Erhlich, essentially, bet that some resources could not be substituted for. Physical resource constraints would limit global population, and Ehrlich wished to avoid the Malthusian crunch.

Simon invited Erhlich to pick any resource commodity to monitor to see who was correct. If the real price of the commodity increased after a certain time, Erhlich would win the bet. If not, Simon would win.

Simon won because the five commodity metals, which were picked by Holdren for Erhlich, all decreased in price.

Forensic reconstruction and deconstruction of this famous wager is a specialty obsession carried on by sustainability geeks and neo-conservatives around the world, as if it somehow mattered. I once took this stuff seriously enough myself to go interview Simon for my own research. It was easy enough to get an interview.
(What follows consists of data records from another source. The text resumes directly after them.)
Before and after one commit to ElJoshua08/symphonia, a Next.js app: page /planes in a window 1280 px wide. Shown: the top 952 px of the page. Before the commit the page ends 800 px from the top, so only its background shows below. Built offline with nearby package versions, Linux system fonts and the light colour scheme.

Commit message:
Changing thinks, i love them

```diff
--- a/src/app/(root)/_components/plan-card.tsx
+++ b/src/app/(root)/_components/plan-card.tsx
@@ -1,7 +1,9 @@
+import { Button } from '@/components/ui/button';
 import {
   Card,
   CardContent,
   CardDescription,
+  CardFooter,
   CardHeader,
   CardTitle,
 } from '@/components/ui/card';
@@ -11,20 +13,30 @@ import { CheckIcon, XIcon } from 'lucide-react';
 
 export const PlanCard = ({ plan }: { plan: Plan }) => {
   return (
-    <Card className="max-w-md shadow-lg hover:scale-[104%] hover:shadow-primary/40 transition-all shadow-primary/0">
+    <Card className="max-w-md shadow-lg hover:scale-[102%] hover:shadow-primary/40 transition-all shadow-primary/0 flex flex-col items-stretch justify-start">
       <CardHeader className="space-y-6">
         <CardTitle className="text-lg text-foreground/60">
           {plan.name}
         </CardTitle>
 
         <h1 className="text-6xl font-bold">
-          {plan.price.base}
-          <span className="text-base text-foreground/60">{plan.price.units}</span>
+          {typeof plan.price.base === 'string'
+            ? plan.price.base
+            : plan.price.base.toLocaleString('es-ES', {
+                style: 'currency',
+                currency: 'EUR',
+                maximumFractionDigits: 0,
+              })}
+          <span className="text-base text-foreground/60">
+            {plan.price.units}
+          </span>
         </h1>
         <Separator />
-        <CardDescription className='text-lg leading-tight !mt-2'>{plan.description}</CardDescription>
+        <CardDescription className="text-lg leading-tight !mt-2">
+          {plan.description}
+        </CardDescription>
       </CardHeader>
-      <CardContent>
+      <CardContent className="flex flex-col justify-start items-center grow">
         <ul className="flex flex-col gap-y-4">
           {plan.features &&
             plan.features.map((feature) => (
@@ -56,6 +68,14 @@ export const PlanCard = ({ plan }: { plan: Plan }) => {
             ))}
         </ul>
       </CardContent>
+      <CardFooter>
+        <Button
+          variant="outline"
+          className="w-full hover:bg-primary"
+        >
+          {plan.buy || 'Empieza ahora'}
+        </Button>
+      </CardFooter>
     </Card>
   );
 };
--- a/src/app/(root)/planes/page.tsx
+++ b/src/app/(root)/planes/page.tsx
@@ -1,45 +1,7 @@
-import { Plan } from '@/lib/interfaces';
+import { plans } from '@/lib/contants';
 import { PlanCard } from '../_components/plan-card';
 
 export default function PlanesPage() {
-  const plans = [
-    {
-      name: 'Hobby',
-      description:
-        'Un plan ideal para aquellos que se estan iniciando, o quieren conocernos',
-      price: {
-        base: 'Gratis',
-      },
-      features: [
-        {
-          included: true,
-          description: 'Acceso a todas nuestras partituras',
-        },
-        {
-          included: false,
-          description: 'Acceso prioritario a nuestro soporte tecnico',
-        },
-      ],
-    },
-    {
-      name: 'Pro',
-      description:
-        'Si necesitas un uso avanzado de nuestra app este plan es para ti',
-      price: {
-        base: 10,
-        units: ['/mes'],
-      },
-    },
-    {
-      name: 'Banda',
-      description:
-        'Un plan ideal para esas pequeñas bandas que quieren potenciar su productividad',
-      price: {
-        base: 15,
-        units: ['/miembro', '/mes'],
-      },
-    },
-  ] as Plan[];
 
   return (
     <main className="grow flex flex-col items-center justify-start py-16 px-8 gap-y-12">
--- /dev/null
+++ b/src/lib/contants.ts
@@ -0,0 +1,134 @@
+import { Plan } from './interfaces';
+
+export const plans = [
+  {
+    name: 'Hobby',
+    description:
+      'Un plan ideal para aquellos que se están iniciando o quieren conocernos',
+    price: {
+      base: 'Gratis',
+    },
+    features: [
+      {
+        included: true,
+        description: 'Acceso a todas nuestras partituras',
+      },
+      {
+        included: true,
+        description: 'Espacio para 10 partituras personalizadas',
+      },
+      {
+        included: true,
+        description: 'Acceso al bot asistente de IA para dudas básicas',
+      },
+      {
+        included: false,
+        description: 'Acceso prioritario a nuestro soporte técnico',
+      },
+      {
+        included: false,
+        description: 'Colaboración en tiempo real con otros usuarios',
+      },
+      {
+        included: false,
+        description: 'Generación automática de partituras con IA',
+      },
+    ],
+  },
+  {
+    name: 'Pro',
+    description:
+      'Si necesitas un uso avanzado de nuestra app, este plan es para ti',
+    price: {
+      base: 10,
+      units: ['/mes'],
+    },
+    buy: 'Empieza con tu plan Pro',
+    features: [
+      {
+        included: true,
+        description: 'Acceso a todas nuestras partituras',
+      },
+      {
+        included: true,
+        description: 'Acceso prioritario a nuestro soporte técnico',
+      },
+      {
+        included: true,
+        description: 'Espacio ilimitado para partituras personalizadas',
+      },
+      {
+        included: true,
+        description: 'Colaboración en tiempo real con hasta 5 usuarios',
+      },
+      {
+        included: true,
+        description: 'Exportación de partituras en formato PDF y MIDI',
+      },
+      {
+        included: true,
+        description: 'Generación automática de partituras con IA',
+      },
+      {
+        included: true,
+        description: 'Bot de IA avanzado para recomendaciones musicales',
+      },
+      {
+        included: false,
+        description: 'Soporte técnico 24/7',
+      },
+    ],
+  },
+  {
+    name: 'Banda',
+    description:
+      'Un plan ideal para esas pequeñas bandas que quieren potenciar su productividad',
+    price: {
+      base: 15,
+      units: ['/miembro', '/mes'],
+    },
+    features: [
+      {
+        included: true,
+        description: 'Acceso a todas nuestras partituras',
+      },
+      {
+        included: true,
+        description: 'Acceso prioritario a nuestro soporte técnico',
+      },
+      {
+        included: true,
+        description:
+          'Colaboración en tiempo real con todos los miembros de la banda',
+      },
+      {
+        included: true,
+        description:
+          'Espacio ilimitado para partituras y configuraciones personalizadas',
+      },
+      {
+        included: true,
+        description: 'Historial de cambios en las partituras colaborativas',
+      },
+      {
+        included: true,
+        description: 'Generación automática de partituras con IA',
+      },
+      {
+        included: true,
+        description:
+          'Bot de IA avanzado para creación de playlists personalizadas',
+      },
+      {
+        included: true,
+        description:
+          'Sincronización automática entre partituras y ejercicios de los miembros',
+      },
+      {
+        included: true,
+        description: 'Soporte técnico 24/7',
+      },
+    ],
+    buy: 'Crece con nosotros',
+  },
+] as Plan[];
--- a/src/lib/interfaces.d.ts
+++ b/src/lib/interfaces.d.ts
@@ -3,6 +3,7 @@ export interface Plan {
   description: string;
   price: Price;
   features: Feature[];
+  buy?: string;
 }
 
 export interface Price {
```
Simon had an appointment in the UMD Business School, which was in the same building, Van Munching Hall, in which I spent the first four years of my PhD.

Simon was charismatic, lively, charming, and utterly conceited. It was easy to see why he relished the bet. Ehrlich and Holdren were foolish to take him on, inadvertently helping him publicize his views. In particular, back then in the early days of academic sustainability, few ecologists were studying economics, which was generally seen as part of the problem, not the solution, and so most of the early work was characterized by a reliance on ecology and physics, untempered by supply/demand and other economic theory.

The ecological economics movement would eventually emerge to begin to correct the trend. But that would be years later.

Tierney, it seems, is a Simon protégé. To the point of initiating a new bet, this time with peak oil guru Matthew Simmons.


Imitation is the sincerest from of flattery, I guess. But again, both Simmons and Tierney are missing the point. And Tierney, to compound his Simon-like arrogance, is using the occasion to cast aspersions on John Holdren.

Whose career since the initial Simons/Erhlich bet has been stellar to say the least, blameless, and a serious contribution to world science. And peer-reviewed. Unlike Tierney's.


What is the real point?

Of course humans, within reason, can find technical workarounds for any given resource scarcity. What the economists predict, the engineers usually deliver. With no help, I might add, from economists, ecologists or science writers. High price is often sufficient. No-one likes to leave 100 dollar bills lying in the ground. And we can likely find workarounds for our current scarcity-driven problems, particularly in energy. Some of us are even actually working on the problems, not just writing about them.

But the root of resource scarcity is population growth. And who really wants to live on a planet with 9.5 billion people? Especially one whose climate is changing unpredictably? All that concrete, all those cities, that much less space for wilderness, wildlife, farms and gardens? What Patrick Geddes called the "real wealth."


Not even John Tierney!

And does John Tierney know for sure that free market high price is going to be sufficient incentive to control carbon emissions before a major feedback such as methane or albedo kicks in? Before we enter some accelerated phase of climate change.

Of course not. When Simon and Erhlich made their bet, abrupt climate change was barely known. If the planet decides to enter an accelerated warming or cooling cycle, all bets will be off. There won't be any time or ability for either unbridled market economics, or getting-the-price-right ecological economics, to do a damn thing.

Maybe Nick Stern is right. Maybe an insurance policy is the best way to look at carbon pricing. At least it gets us away from this forever debate between Malthusians and Cornucopians.